**Your objective:** Scan the records below. List lines holding "https".

**Input:**
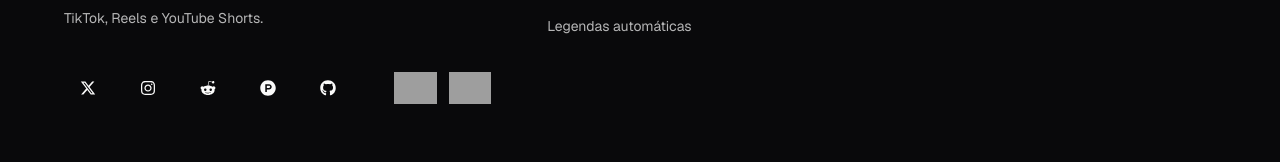
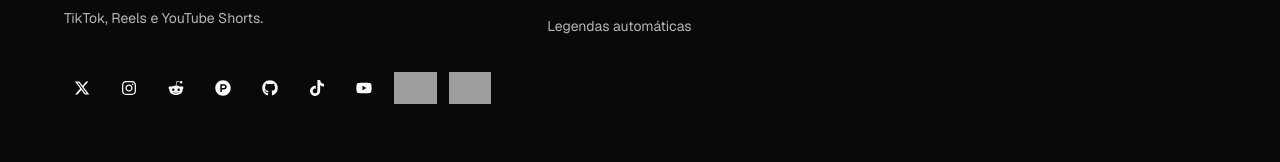
Before and after one commit to sleepcometlabs/sleepcomet-nextjs-landing, a Next.js app: page / in a window 1280 px wide. Shown: the part 5860-6022 px from the top of the page. Built offline with nearby package versions, Linux system fonts and the light colour scheme; no server answers; grey boxes are pictures that could not be loaded.

Commit message:
fix: update Discord URL to Reddit URL across multiple components and configuration files

```diff
--- a/app/(pages)/cookies/page.tsx
+++ b/app/(pages)/cookies/page.tsx
@@ -130,9 +130,6 @@ const sections = [
           <strong>E-mail:</strong>{" "}
           <a href="mailto:privacidade@sleepcomet.com" className="text-primary underline underline-offset-4 hover:no-underline">privacidade@sleepcomet.com</a>
         </p>
-        <p>
-          <strong>Endereço:</strong> [Inserir endereço comercial]
-        </p>
       </div>
     ),
   },
--- a/components/landing/faq-section.tsx
+++ b/components/landing/faq-section.tsx
@@ -26,7 +26,7 @@ const faqs = [
   },
   {
     q: "Posso usar o Sleepcomet de graça?",
-    a: "Sim! O plano Free oferece 30 créditos por mês para você processar seus vídeos (1 crédito = 1 minuto de vídeo), com clipes de até 60 segundos, marca d'água Sleepcomet e acesso ao suporte da comunidade no Discord. Sem compromisso.",
+    a: "Sim! O plano Free oferece 30 créditos por mês para você processar seus vídeos (1 crédito = 1 minuto de vídeo), com clipes de até 60 segundos, marca d'água Sleepcomet e acesso ao suporte da comunidade no Reddit. Sem compromisso.",
   },
   {
     q: "Quanto tempo leva para processar um vídeo?",
--- a/components/landing/footer.tsx
+++ b/components/landing/footer.tsx
@@ -11,6 +11,8 @@ import { FaInstagram } from "react-icons/fa";
 import { FaGithub } from "react-icons/fa";
 import { FaRedditAlien } from "react-icons/fa";
 import { FaProductHunt } from "react-icons/fa";
+import { FaTiktok } from "react-icons/fa";
+import { FaYoutube } from "react-icons/fa";
 import { StatusIndicator } from "./status-indicator";
 
 const productLinks = [
@@ -106,6 +108,26 @@ export function Footer() {
                 className="flex h-12 w-12 items-center justify-center rounded-full hover:bg-white/5 duration-75 transition-all"
               >
                 <FaGithub className="size-4" />
+              </Link>
+
+              <Link
+                href="https://www.tiktok.com/@usesleepcomet"
+                target="_blank"
+                rel="noopener noreferrer"
+                aria-label="TikTok"
+                className="flex h-12 w-12 items-center justify-center rounded-full hover:bg-white/5 duration-75 transition-all"
+              >
+                <FaTiktok className="size-4" />
+              </Link>
+
+              <Link
+                href="https://www.youtube.com/@usesleepcomet"
+                target="_blank"
+                rel="noopener noreferrer"
+                aria-label="YouTube"
+                className="flex h-12 w-12 items-center justify-center rounded-full hover:bg-white/5 duration-75 transition-all"
+              >
+                <FaYoutube className="size-4" />
               </Link>
 
               <a
--- a/components/landing/pricing.tsx
+++ b/components/landing/pricing.tsx
@@ -8,7 +8,7 @@ import { ArrowRight, BadgeCheck, Zap } from "lucide-react"
 import { useState } from "react"
 import { Tabs, TabsList, TabsTrigger, TabsContent } from "@/components/ui/tabs"
 
-import { APP_URL, DISCORD_URL } from "@/lib/config"
+import { APP_URL, REDDIT_URL } from "@/lib/config"
 
 const plans = [
   {
@@ -105,7 +105,7 @@ const plans = [
       "Suporte prioritário 24/7",
     ],
     cta: "Falar com vendas",
-    href: DISCORD_URL,
+    href: "mailto:comercial@sleepcomet.com",
     popular: false,
   },
 ]
@@ -196,7 +196,7 @@ export function Pricing() {
                     <BadgeCheck className="h-lh w-4 flex-none text-brand-foreground" />
                     {feature === "Suporte pela comunidade" ? (
                       <a
-                        href={DISCORD_URL}
+                        href={REDDIT_URL}
                         target="_blank"
                         rel="noopener noreferrer"
                         className="hover:text-foreground underline underline-offset-2 transition-colors"
--- a/lib/config.ts
+++ b/lib/config.ts
@@ -12,5 +12,5 @@ export const APP_URL =
 export const SITE_URL =
   process.env.NEXT_PUBLIC_SITE_URL || "https://sleepcomet.com"
 
-export const DISCORD_URL =
-  process.env.NEXT_PUBLIC_DISCORD_URL || "https://discord.gg/sleepcomet"
+export const REDDIT_URL =
+  process.env.NEXT_PUBLIC_REDDIT_URL || "https://www.reddit.com/r/sleepcomet/"
```
Also changed, not shown: 2 other files (tests, documents, lock files or other folders).
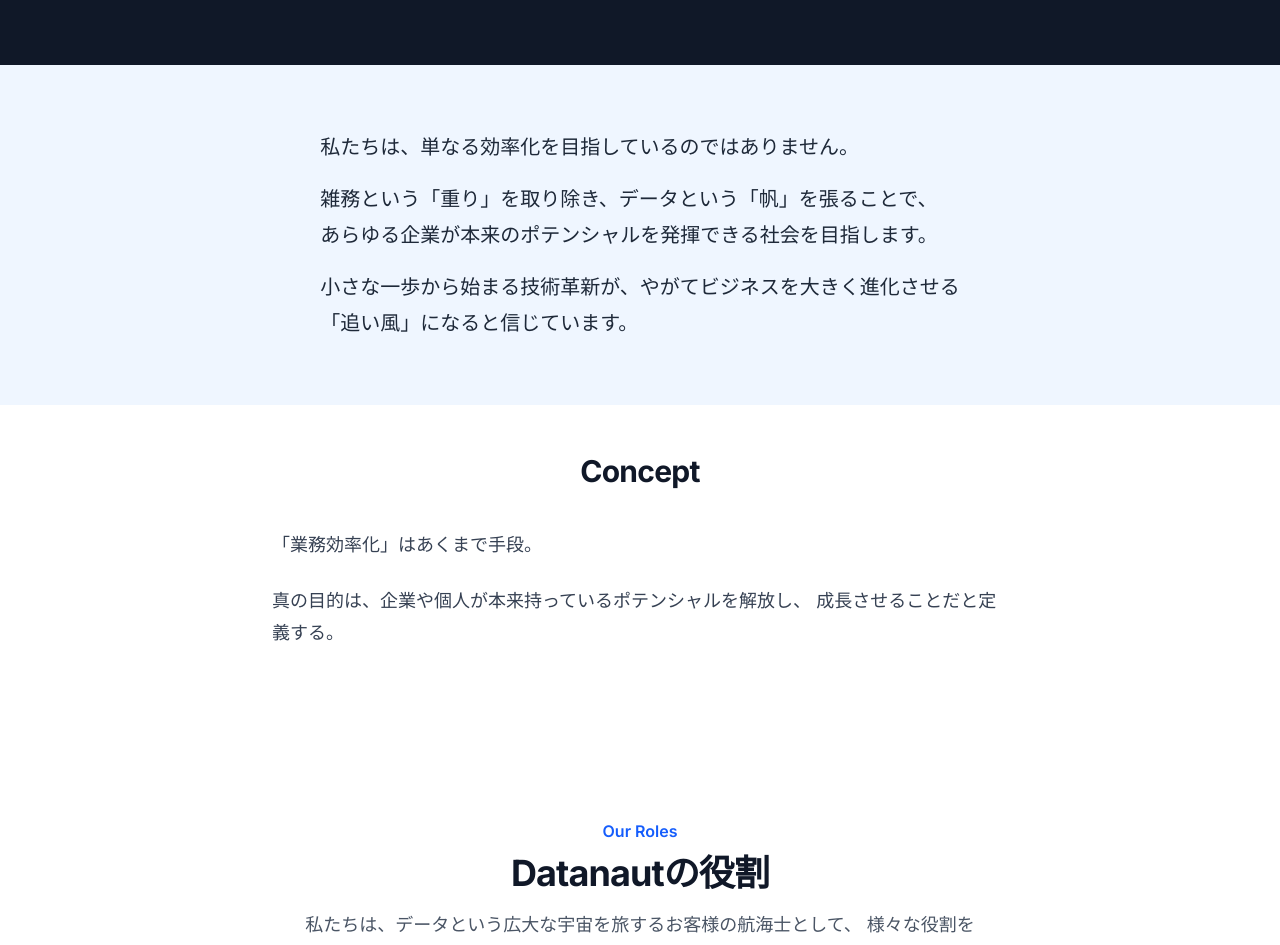
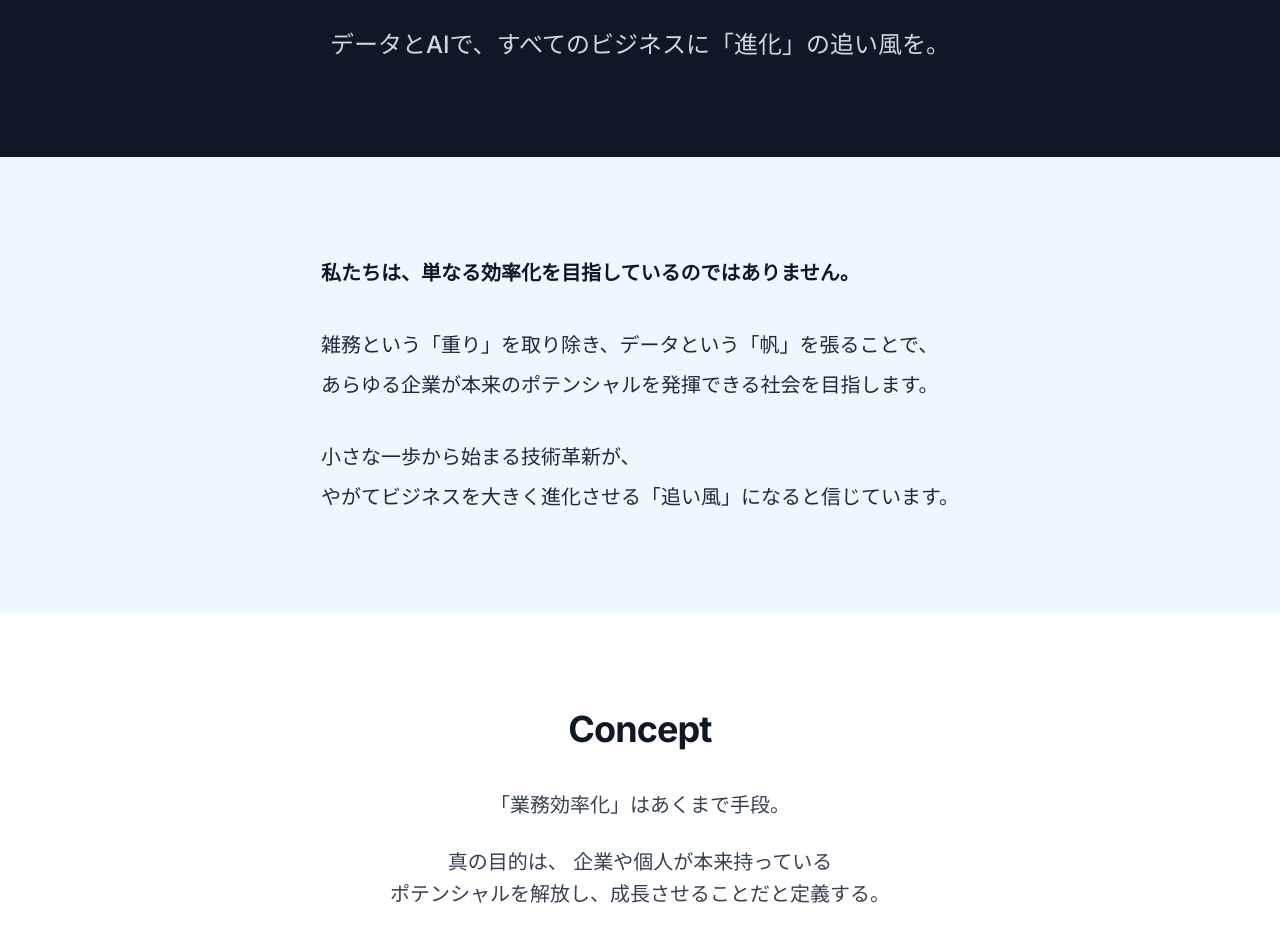
Before and after one commit to Datanaut-jp/ddp-website, a Next.js app: page /vision in a window 1280 px wide. Shown: the part 220-1165 px from the top of the page. Built offline with nearby package versions, Linux system fonts and the light colour scheme.

Commit message:
style: Visionページのテキスト改行位置とレイアウトを最適化 (モバイル/PC対応)

```diff
--- a/src/app/vision/page.tsx
+++ b/src/app/vision/page.tsx
@@ -5,32 +5,39 @@
   return (
     <div className="bg-white">
       {/* 1. ページヘッダー */}
-      <div className="bg-gray-900 py-12 sm:py-16">
+      <div className="bg-gray-900 py-16 sm:py-24">
         <div className="container mx-auto max-w-5xl px-4 text-center">
-          <h1 className="text-4xl font-bold tracking-tight text-white sm:text-5xl">
+          <h1 className="text-4xl font-bold tracking-tight text-white sm:text-6xl">
             Our Vision
           </h1>
-          <p className="mt-3 text-xl text-gray-300">
-            データとAIで、すべてのビジネスに「進化」の追い風を。
+          <p className="mt-6 text-lg font-medium leading-8 text-gray-300 sm:text-2xl">
+            データとAIで、
+            <br className="block sm:hidden" />
+            すべてのビジネスに「進化」の追い風を。
           </p>
         </div>
       </div>
 
       {/* 2. 私たちのビジョン */}
       <ScrollAnimation>
-        <section className="bg-blue-50 py-12 sm:py-16">
-          <div className="container mx-auto flex max-w-3xl justify-center px-4">
-            <div className="space-y-4 text-left text-lg leading-8 text-gray-800 md:text-xl md:leading-9">
-              <p>私たちは、単なる効率化を目指しているのではありません。</p>
-              <p>
-                雑務という「重り」を取り除き、データという「帆」を張ることで、
-                <br className="hidden md:inline" />
-                あらゆる企業が本来のポテンシャルを発揮できる社会を目指します。
+        <section className="bg-blue-50 py-16 sm:py-24">
+          <div className="container mx-auto flex max-w-3xl justify-center px-6">
+            <div className="space-y-8 text-left text-base leading-8 text-gray-800 md:text-xl md:leading-loose">
+              <p className="font-bold text-gray-900">
+                私たちは、単なる効率化を目指しているのではありません。
               </p>
               <p>
-                小さな一歩から始まる技術革新が、やがてビジネスを大きく進化させる
-                <br className="hidden md:inline" />
-                「追い風」になると信じています。
+                雑務という「重り」を取り除き、
+                <span className="inline-block">データという「帆」を張ることで、</span>
+                <br className="hidden md:block" />
+                あらゆる企業が本来のポテンシャルを
+                <span className="inline-block">発揮できる社会を目指します。</span>
+              </p>
+              <p>
+                小さな一歩から始まる技術革新が、
+                <br className="hidden md:block" />
+                やがてビジネスを大きく進化させる
+                <span className="inline-block">「追い風」になると信じています。</span>
               </p>
             </div>
           </div>
@@ -39,20 +46,28 @@
 
       {/* 3. ブランドストーリー */}
       <ScrollAnimation>
-  <div className="bg-white py-8 sm:py-12">
-    <div className="container mx-auto max-w-3xl space-y-6 px-4 text-lg leading-8 text-gray-700">
-      <h2 className="mb-10 text-center text-3xl font-bold tracking-tight text-gray-900">
+        <div className="bg-white py-16 sm:py-24">
+          {/* ここは中央揃え(text-center)にして、詩的に見せます */}
+          <div className="container mx-auto max-w-2xl px-6 text-center">
+            <h2 className="mb-10 text-3xl font-bold tracking-tight text-gray-900 sm:text-4xl">
               Concept
             </h2>
-      <p>「業務効率化」はあくまで手段。</p>
+            <div className="space-y-6 text-lg leading-8 text-gray-700 sm:text-xl sm:leading-relaxed">
               <p>
-        真の目的は、企業や個人が本来持っているポテンシャルを解放し、
-        成長させることだと定義する。
+                「業務効率化」はあくまで手段。
+              </p>
+              <p>
+                真の目的は、
+                <br className="block sm:hidden" /> {/* スマホでのみ改行 */}
+                企業や個人が本来持っている
+                <br className="hidden sm:block" /> {/* PCでのみ改行 */}
+                ポテンシャルを解放し、
+                <span className="inline-block">成長させることだと定義する。</span>
               </p>
             </div>
           </div>
+        </div>
       </ScrollAnimation>
-
 
       {/* 4. Datanautの役割 */}
       <ScrollAnimation>
```
Lines whose indentation alone changed are shown as unchanged.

**Solution to this exercise:**
+                href="https://www.tiktok.com/@usesleepcomet"
+                href="https://www.youtube.com/@usesleepcomet"
   process.env.NEXT_PUBLIC_SITE_URL || "https://sleepcomet.com"
-  process.env.NEXT_PUBLIC_DISCORD_URL || "https://discord.gg/sleepcomet"
+  process.env.NEXT_PUBLIC_REDDIT_URL || "https://www.reddit.com/r/sleepcomet/"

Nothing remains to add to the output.